▸ **What to produce**: Whenever a line in the data holds the string "form", copy that line.

▸ **Extracted records**:
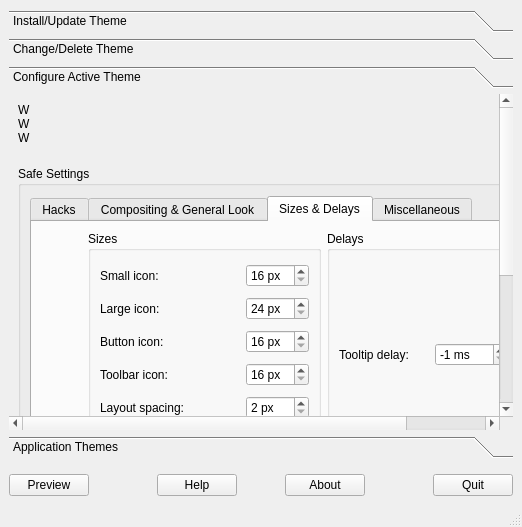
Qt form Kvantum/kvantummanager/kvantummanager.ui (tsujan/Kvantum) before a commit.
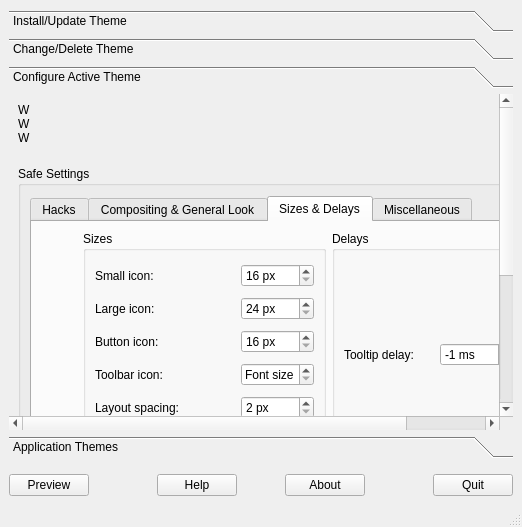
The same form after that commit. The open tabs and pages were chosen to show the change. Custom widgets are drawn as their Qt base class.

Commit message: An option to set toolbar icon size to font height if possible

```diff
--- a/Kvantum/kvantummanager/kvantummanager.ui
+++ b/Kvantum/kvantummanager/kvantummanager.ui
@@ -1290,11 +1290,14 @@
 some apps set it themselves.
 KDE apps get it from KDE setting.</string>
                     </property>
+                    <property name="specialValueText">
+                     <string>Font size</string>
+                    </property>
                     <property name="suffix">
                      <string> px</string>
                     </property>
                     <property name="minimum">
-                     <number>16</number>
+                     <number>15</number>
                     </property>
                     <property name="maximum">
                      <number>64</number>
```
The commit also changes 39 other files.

▸ **Reply to the task**:
Qt form Kvantum/kvantummanager/kvantummanager.ui (tsujan/Kvantum) before a commit.
The same form after that commit. The open tabs and pages were chosen to show the change. Custom widgets are drawn as their Qt base class.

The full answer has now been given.